What needs to be done: Number of lines below with "jobs": work it out and reply with that number only.

** Given data follows **

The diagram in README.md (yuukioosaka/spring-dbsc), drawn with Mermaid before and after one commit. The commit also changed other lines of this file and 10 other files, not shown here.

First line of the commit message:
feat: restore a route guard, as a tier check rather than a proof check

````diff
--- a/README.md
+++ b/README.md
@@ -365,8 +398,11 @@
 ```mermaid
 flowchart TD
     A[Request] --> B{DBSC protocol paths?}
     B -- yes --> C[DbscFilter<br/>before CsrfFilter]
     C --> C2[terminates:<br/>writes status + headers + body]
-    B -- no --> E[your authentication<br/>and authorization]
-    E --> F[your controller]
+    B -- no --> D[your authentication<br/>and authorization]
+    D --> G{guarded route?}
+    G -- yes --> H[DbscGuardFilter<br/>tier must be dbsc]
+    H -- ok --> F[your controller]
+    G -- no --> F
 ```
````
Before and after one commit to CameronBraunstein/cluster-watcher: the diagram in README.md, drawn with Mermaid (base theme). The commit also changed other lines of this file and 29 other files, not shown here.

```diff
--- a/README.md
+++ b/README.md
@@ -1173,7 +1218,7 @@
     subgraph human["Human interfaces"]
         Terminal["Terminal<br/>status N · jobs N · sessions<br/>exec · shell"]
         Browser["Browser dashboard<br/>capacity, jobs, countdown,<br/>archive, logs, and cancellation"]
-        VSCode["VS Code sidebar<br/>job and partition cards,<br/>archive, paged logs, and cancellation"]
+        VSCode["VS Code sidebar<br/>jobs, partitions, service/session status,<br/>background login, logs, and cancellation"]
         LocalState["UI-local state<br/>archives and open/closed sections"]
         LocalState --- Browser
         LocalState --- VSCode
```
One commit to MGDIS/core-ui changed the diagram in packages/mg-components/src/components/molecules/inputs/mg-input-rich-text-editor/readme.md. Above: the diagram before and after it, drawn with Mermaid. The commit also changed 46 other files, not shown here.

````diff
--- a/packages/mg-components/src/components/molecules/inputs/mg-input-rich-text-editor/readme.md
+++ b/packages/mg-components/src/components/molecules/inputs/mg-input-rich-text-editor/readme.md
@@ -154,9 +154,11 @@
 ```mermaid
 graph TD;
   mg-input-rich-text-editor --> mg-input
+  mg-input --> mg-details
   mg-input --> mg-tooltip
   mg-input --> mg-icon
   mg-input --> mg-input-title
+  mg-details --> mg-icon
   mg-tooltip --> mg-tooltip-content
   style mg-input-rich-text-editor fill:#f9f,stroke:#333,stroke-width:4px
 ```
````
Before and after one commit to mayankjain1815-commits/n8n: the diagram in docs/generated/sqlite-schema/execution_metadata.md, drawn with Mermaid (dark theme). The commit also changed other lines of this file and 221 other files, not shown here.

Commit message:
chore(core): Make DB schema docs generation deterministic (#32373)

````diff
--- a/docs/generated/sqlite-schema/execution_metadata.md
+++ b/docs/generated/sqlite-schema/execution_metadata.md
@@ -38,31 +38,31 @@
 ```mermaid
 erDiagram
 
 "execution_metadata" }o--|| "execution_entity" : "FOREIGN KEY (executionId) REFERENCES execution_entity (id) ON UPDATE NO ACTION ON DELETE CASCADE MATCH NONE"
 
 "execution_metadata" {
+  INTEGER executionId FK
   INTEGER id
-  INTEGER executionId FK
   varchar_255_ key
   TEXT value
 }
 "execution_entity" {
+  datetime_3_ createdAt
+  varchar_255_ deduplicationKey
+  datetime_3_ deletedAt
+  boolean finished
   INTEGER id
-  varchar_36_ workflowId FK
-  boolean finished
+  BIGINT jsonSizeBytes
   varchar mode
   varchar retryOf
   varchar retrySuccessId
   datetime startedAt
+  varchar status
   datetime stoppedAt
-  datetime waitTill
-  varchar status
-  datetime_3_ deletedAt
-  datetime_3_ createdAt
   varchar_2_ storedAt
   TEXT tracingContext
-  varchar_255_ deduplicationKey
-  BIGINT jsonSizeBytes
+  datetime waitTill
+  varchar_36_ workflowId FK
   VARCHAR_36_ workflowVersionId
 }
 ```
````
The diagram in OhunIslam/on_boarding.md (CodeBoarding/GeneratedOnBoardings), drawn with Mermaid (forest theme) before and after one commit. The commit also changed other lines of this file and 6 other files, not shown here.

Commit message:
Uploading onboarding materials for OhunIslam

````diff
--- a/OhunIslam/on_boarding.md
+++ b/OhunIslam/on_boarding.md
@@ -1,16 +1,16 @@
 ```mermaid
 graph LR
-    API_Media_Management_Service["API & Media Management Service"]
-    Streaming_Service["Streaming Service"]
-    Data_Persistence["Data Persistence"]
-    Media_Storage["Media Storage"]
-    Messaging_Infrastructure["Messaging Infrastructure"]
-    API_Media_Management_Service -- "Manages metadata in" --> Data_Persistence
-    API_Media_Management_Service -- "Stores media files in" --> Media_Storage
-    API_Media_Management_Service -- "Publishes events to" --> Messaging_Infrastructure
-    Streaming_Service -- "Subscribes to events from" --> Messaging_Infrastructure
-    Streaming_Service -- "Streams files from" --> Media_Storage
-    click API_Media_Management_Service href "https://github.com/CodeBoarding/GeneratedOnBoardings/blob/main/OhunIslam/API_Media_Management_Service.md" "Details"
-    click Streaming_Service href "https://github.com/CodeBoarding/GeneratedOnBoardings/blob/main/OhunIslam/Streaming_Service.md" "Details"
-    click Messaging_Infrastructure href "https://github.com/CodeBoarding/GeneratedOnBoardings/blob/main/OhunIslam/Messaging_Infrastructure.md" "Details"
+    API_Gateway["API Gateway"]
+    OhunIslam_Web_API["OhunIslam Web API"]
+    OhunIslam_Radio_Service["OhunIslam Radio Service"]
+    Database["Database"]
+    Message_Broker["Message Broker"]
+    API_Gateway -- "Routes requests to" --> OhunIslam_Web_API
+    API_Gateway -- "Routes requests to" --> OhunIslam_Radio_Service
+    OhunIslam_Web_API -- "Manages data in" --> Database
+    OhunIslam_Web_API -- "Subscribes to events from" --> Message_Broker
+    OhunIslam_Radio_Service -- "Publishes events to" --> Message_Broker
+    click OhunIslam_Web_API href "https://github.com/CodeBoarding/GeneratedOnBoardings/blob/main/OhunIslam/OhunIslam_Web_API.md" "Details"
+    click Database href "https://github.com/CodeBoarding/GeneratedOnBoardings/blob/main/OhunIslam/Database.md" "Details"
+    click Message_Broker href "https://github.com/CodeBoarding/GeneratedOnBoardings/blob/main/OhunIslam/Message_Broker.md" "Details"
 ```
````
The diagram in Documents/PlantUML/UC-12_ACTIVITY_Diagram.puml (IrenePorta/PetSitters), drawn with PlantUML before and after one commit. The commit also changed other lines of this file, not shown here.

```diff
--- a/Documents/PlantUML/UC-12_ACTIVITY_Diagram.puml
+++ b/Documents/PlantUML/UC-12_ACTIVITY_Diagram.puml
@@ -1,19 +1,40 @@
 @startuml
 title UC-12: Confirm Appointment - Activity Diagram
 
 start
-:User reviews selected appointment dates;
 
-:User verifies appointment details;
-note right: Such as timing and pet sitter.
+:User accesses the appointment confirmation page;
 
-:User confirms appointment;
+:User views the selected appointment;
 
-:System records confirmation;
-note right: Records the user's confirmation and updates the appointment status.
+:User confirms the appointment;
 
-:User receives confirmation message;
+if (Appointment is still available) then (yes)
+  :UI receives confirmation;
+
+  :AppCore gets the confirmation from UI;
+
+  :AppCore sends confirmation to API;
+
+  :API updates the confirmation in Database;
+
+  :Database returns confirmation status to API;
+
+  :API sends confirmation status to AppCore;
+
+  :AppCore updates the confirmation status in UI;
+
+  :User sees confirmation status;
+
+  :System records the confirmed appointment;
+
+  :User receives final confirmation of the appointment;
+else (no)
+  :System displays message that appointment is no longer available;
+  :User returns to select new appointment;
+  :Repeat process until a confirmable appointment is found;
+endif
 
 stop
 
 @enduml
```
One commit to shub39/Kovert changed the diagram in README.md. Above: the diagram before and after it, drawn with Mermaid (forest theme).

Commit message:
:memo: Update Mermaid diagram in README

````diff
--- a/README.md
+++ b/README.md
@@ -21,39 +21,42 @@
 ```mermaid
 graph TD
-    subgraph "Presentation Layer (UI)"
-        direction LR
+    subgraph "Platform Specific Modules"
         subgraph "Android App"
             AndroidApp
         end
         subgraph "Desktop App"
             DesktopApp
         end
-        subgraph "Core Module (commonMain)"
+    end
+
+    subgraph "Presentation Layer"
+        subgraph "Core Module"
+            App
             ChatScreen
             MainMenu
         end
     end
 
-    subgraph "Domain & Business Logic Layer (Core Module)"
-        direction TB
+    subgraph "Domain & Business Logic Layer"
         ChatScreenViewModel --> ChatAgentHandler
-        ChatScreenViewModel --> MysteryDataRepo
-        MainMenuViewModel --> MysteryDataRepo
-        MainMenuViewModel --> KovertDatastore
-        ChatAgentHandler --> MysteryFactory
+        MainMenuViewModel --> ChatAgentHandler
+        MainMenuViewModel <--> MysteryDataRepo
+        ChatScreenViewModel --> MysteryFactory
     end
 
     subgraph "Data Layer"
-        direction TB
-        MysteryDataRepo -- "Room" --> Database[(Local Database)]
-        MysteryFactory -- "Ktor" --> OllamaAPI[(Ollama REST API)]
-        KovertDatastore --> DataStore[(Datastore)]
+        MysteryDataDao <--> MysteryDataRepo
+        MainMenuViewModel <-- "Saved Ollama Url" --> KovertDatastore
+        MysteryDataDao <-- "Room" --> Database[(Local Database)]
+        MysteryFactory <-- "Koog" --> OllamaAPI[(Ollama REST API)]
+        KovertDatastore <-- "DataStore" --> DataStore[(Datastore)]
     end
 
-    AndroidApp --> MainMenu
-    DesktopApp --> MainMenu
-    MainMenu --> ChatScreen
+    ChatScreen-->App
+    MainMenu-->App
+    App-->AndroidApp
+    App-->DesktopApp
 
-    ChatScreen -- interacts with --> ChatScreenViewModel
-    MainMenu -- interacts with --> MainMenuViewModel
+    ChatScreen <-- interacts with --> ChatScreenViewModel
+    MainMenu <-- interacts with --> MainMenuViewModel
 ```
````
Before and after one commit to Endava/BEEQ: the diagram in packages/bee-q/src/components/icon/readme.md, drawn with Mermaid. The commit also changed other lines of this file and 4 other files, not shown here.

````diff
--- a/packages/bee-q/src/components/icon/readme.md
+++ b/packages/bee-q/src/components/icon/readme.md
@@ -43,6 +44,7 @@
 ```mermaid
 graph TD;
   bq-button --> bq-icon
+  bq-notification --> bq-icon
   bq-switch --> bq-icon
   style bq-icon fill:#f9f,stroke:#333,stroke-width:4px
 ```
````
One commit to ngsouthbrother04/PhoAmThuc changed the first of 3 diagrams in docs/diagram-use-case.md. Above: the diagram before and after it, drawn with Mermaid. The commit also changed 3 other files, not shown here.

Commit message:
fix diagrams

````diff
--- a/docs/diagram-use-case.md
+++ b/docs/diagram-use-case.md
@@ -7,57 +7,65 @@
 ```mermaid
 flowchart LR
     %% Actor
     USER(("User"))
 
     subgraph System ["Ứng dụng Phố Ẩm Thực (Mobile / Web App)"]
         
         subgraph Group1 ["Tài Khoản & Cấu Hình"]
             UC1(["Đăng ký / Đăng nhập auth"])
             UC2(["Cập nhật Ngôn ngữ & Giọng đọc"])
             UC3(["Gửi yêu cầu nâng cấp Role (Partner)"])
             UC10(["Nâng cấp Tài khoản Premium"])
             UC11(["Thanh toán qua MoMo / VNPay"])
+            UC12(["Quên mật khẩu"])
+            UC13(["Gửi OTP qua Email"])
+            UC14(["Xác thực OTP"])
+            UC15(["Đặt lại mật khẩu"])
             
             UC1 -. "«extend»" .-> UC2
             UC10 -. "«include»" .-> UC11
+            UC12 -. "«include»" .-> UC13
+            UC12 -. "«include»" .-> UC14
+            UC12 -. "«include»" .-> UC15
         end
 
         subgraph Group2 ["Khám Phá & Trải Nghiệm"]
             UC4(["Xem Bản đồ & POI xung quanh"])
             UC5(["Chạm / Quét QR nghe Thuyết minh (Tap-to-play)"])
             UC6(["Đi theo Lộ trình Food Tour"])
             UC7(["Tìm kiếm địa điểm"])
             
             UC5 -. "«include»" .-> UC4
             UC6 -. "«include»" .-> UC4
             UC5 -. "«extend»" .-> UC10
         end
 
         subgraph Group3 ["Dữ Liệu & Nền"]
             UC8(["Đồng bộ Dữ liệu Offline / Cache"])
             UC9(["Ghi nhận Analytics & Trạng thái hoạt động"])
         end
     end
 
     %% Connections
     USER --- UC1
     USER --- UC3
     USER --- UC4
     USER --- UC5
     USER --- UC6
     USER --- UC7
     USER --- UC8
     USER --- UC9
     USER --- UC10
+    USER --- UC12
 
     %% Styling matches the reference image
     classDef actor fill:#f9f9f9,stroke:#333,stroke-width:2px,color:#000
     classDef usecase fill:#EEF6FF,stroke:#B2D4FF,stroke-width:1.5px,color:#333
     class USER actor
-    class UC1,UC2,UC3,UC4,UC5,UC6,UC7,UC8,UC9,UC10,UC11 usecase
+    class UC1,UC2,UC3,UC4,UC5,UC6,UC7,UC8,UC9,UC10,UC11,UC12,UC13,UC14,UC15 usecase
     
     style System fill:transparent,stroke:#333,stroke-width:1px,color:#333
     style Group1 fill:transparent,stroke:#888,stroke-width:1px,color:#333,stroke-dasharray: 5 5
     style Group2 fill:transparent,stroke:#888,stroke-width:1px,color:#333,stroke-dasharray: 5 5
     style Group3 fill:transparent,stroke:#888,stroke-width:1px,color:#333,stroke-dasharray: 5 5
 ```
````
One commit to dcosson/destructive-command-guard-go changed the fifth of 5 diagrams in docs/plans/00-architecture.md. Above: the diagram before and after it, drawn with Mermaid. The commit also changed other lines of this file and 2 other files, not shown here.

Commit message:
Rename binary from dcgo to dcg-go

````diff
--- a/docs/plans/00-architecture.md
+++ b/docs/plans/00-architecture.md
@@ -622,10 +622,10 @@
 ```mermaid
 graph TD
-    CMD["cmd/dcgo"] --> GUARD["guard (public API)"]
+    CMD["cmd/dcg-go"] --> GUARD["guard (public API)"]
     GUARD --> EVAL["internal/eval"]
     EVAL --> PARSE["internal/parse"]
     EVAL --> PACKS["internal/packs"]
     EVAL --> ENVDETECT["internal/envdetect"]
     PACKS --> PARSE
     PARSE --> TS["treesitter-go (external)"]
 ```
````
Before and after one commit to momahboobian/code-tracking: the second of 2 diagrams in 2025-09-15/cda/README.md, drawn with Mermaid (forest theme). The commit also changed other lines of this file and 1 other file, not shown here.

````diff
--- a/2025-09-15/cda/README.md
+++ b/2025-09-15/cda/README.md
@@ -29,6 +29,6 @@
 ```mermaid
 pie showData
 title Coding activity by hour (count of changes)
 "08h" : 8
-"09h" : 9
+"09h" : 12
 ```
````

** End of Given data **

Problem solution: 3